How to Grow Zinnia Flowers From Seeds

Overview

Zinnias are flowering plants native to Mexico and South America. Because they require warm temperatures to bloom, zinnia flowers are grown primarily as annuals in the United States. Zinnias are easy to grow from seed if the proper growing conditions are provided. When the seeds are sown directly in the garden at the correct time of year, zinnias will grow profusely with only minimal care. The plants are valued for their large, showy flowers that appear during the summer months in colors of white, yellow, orange, red, violet and pink.

Step 1

Plant zinnia flower seeds directly in the garden in spring after all danger of frost has passed and the soil is workable. Select a planting location that receives full sun, and has average, well-drained soil and good air circulation.

Step 2

Plant zinnia seeds about ¼ inch deep. Space seeds at least 6 to 18 inches apart, depending on the variety. Some types need more room to grow than others. Check your seed package for specific spacing requirements for your variety.

Step 3

Water the soil thoroughly immediately after planting to initiate germination, which will occur in about seven days.

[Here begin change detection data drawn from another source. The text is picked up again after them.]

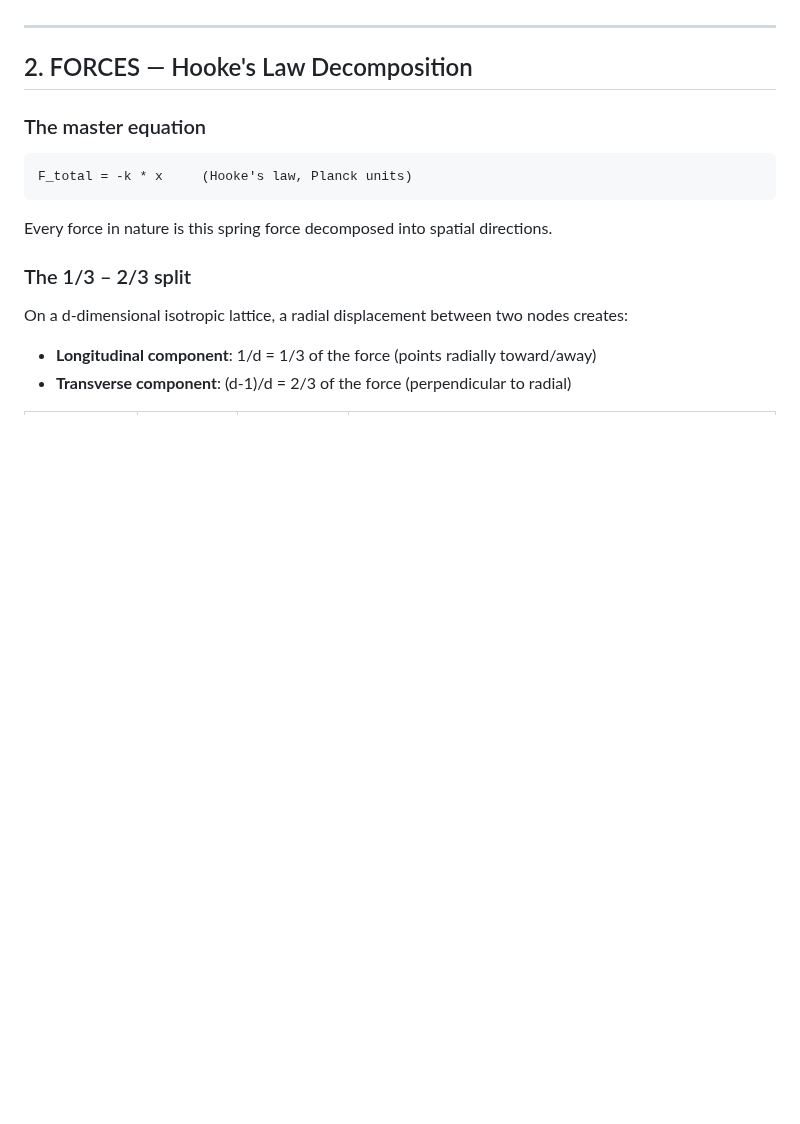
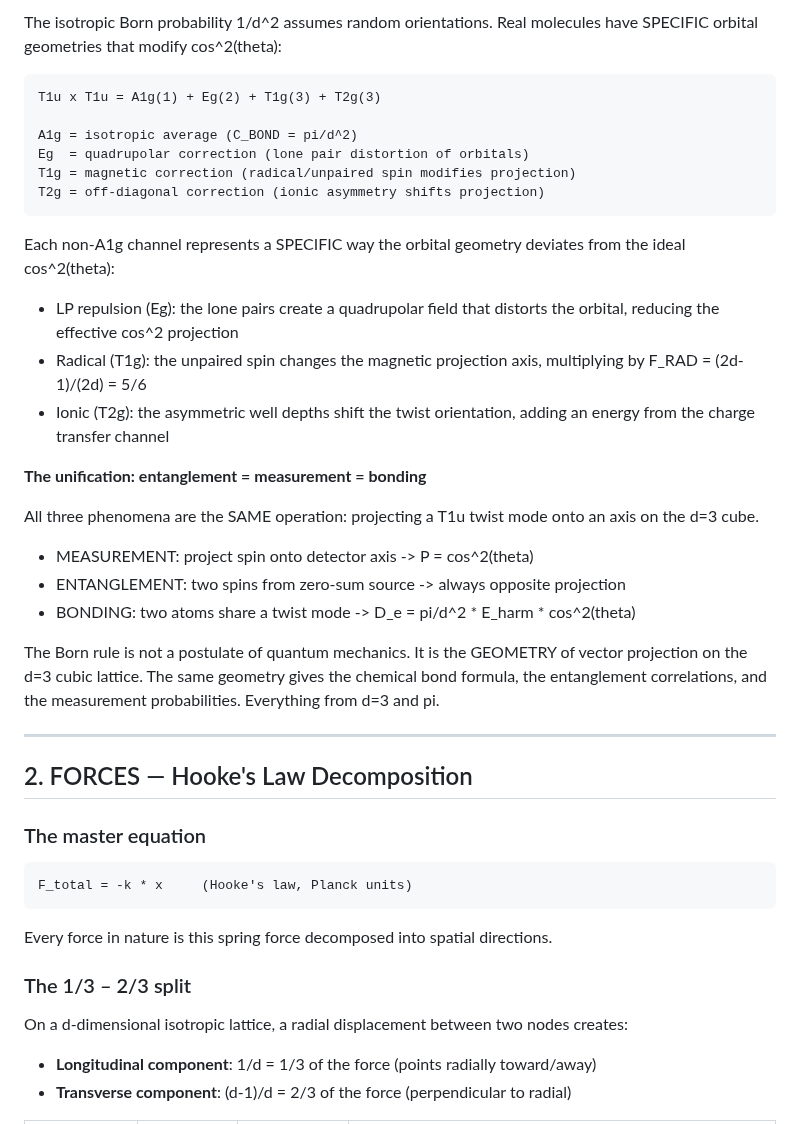
Before and after one commit to S-t-u-r-m/geometric-wave-theory, a Markdown page: math/gwt_complete_reference.md, the part around one of its changes. Rendered like a GitHub page; blank space fills up the shorter version.

````diff
--- a/math/gwt_complete_reference.md
+++ b/math/gwt_complete_reference.md
@@ -235,3 +327,37 @@ EPR entanglement and chemical bonding are the SAME PHYSICS at different scales:
+The isotropic Born probability 1/d^2 assumes random orientations.
+Real molecules have SPECIFIC orbital geometries that modify cos^2(theta):
+
+```
+T1u x T1u = A1g(1) + Eg(2) + T1g(3) + T2g(3)
+
+A1g = isotropic average (C_BOND = pi/d^2)
+Eg  = quadrupolar correction (lone pair distortion of orbitals)
+T1g = magnetic correction (radical/unpaired spin modifies projection)
+T2g = off-diagonal correction (ionic asymmetry shifts projection)
+```
+
+Each non-A1g channel represents a SPECIFIC way the orbital geometry
+deviates from the ideal cos^2(theta):
+  - LP repulsion (Eg): the lone pairs create a quadrupolar field that
+    distorts the orbital, reducing the effective cos^2 projection
+  - Radical (T1g): the unpaired spin changes the magnetic projection
+    axis, multiplying by F_RAD = (2d-1)/(2d) = 5/6
+  - Ionic (T2g): the asymmetric well depths shift the twist orientation,
+    adding an energy from the charge transfer channel
+
+**The unification: entanglement = measurement = bonding**
+
+All three phenomena are the SAME operation: projecting a T1u twist mode
+onto an axis on the d=3 cube.
+
+  - MEASUREMENT: project spin onto detector axis -> P = cos^2(theta)
+  - ENTANGLEMENT: two spins from zero-sum source -> always opposite projection
+  - BONDING: two atoms share a twist mode -> D_e = pi/d^2 * E_harm * cos^2(theta)
+
+The Born rule is not a postulate of quantum mechanics. It is the GEOMETRY
+of vector projection on the d=3 cubic lattice. The same geometry gives
+the chemical bond formula, the entanglement correlations, and the
+measurement probabilities. Everything from d=3 and pi.
 
 ---
 
````
Also changed, not shown: other parts of math/gwt_complete_reference.md (+92 -0 lines).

Keep the soil moist until seedlings emerge by watering two to three times per week. Reduce watering to once per week after germination.

Step 4

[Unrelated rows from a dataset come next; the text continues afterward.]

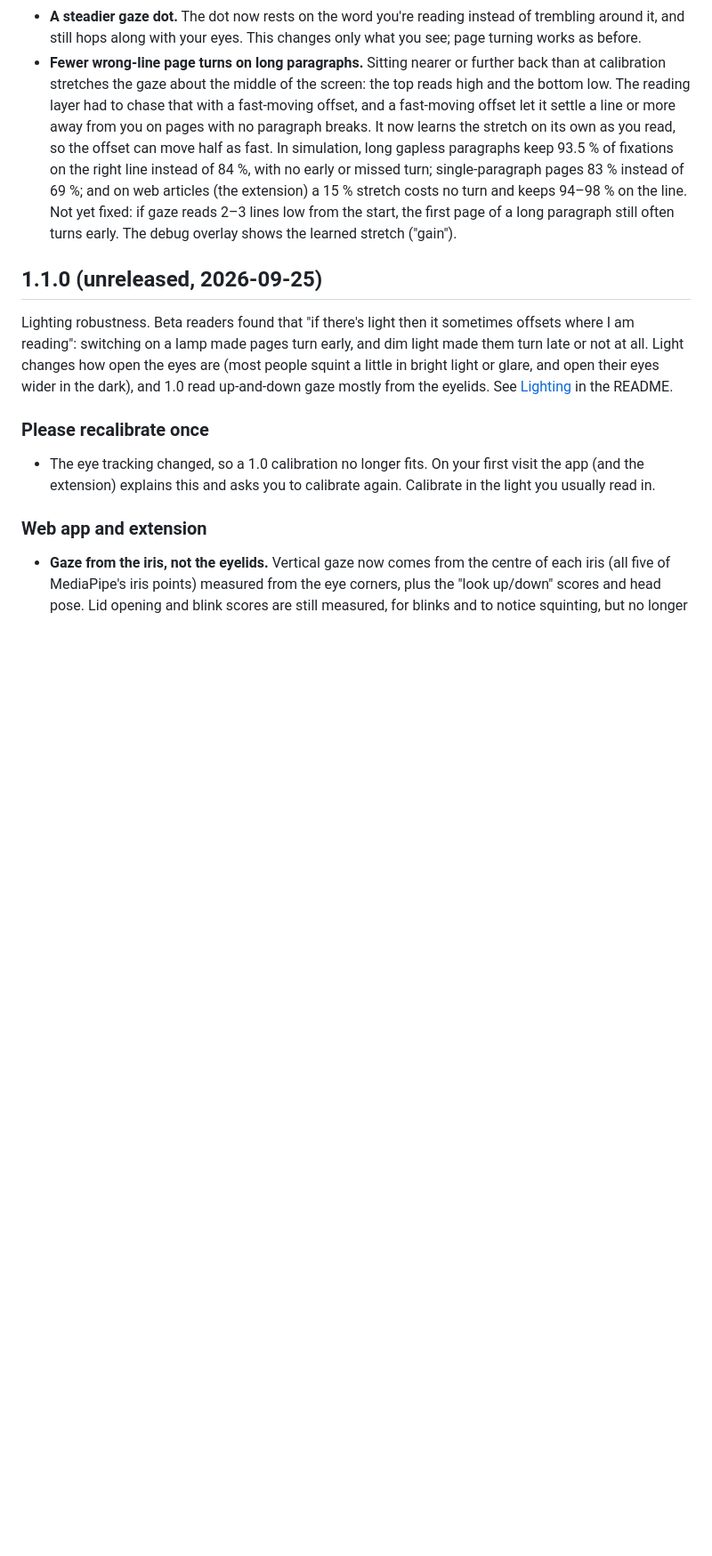
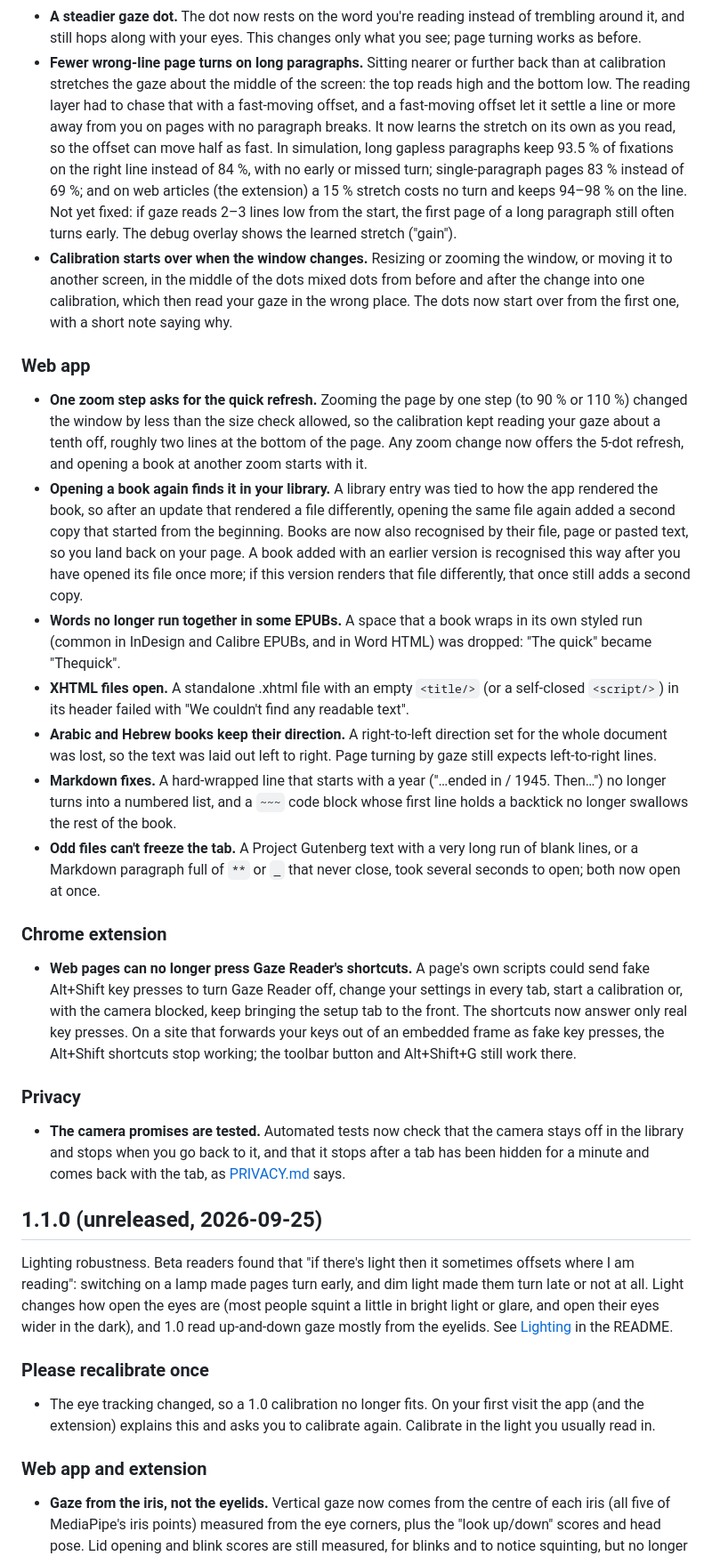
Before and after one commit to lance-lii/gaze-reader, a Markdown page: CHANGELOG.md, the part around the change. Shown at 89% size. GitHub-like rendering; blank space fills up the shorter version.

Commit message:
Changelog: list the hardening fixes under Unreleased
Adds what this branch changes, in the readers' terms: the zoom refresh,
re-imported books keeping their library entry, the loader fixes (spaces
in styled runs, XHTML, right-to-left books, Markdown, files that froze
the tab), calibration starting over when the window changes, extension
shortcuts ignoring fake key presses (and the sites that forward keys
from a frame losing them), and the new camera privacy tests.

Co-Authored-By: Claude Opus 5.5 <noreply@anthropic.com>

```diff
--- a/CHANGELOG.md
+++ b/CHANGELOG.md
@@ -29,6 +29,52 @@ position sat a line or two off after shifting in the chair, and page turns came
   or missed turn; single-paragraph pages 83 % instead of 69 %; and on web articles (the extension)
   a 15 % stretch costs no turn and keeps 94–98 % on the line. Not yet fixed: if gaze reads 2–3 lines low from the start, the first page of a
   long paragraph still often turns early. The debug overlay shows the learned stretch ("gain").
+- **Calibration starts over when the window changes.** Resizing or zooming the window, or moving it
+  to another screen, in the middle of the dots mixed dots from before and after the change into one
+  calibration, which then read your gaze in the wrong place. The dots now start over from the first
+  one, with a short note saying why.
+
+### Web app
+
+- **One zoom step asks for the quick refresh.** Zooming the page by one step (to 90 % or 110 %)
+  changed the window by less than the size check allowed, so the calibration kept reading your gaze
+  about a tenth off, roughly two lines at the bottom of the page. Any zoom change now offers the
+  5-dot refresh, and opening a book at another zoom starts with it.
+- **Opening a book again finds it in your library.** A library entry was tied to how the app
+  rendered the book, so after an update that rendered a file differently, opening the same file
+  again added a second copy that started from the beginning. Books are now also recognised by their
+  file, page or pasted text, so you land back on your page. A book added with an earlier version is
+  recognised this way after you have opened its file once more; if this version renders that file
+  differently, that once still adds a second copy.
+- **Words no longer run together in some EPUBs.** A space that a book wraps in its own styled run
+  (common in InDesign and Calibre EPUBs, and in Word HTML) was dropped: "The quick" became
+  "Thequick".
+- **XHTML files open.** A standalone .xhtml file with an empty `<title/>` (or a self-closed
+  `<script/>`) in its header failed with "We couldn't find any readable text".
+- **Arabic and Hebrew books keep their direction.** A right-to-left direction set for the whole
+  document was lost, so the text was laid out left to right. Page turning by gaze still expects
+  left-to-right lines.
+- **Markdown fixes.** A hard-wrapped line that starts with a year ("…ended in / 1945. Then…") no
+  longer turns into a numbered list, and a `~~~` code block whose first line holds a backtick no
+  longer swallows the rest of the book.
+- **Odd files can't freeze the tab.** A Project Gutenberg text with a very long run of blank lines,
+  or a Markdown paragraph full of `**` or `_` that never close, took several seconds to open; both
+  now open at once.
+
+### Chrome extension
+
+- **Web pages can no longer press Gaze Reader's shortcuts.** A page's own scripts could send fake
+  Alt+Shift key presses to turn Gaze Reader off, change your settings in every tab, start a
+  calibration or, with the camera blocked, keep bringing the setup tab to the front. The shortcuts
+  now answer only real key presses. On a site that forwards your keys out of an embedded frame as
+  fake key presses, the Alt+Shift shortcuts stop working; the toolbar button and Alt+Shift+G still
+  work there.
+
+### Privacy
+
+- **The camera promises are tested.** Automated tests now check that the camera stays off in the
+  library and stops when you go back to it, and that it stops after a tab has been hidden for a
+  minute and comes back with the tab, as [PRIVACY.md](PRIVACY.md) says.
 
 ## 1.1.0 (unreleased, 2026-09-25)
 
```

Feed zinnia flowers once per month during spring and summer using an all-purpose flower fertilizer according to the manufacturer's instructions. Wait until the plants need water before feeding, and then water thoroughly before and after applying fertilizer to prevent root burn.

Step 5

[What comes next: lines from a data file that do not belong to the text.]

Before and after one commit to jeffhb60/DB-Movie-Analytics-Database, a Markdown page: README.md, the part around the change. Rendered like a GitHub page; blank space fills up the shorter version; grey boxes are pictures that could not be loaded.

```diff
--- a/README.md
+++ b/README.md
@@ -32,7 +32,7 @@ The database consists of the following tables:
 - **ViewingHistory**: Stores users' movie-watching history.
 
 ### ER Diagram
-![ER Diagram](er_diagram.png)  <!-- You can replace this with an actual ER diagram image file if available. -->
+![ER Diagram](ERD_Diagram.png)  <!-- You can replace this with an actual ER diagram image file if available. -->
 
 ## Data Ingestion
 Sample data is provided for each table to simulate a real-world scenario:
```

Remove spent flowers from zinnia plants as soon as possible to prolong blooming and keep the plants healthy. Zinnias are often covered in mildew late in the growing season. Remove any affected plants from the garden completely and burn in another location.

Tips and Warnings

  • Never water zinnias from overhead, as wet foliage can promote the growth of fungal diseases. Instead, water the soil directly around the base of the plants. Zinnia flowers are prone to developing powdery mildew and root rot, particularly in areas with poor air circulation or poor drainage. Follow proper cultural practices to prevent these problems.

Things You'll Need

  • Flower fertilizer

References

  • Iowa State University: Zinnias
  • Cornell University Flower Growing Guides: Zinnia
  • "Taylor's Guide to Annuals: How to Select and Grow More than 400 Annuals, Biennials, and Tender Perennials;" Barbara W. Ellis; 1999
Keywords: zinnia flowers, zinnias, zinnia seeds

About this Author

Willow Sidhe is a freelance writer living in the beautiful Hot Springs, AR. She is a certified aromatherapist with a background in herbalism. She has extensive experience gardening, with a specialty in indoor plants and herbs. Sidhe's work has been published on numerous Web sites, including Gardenguides.com.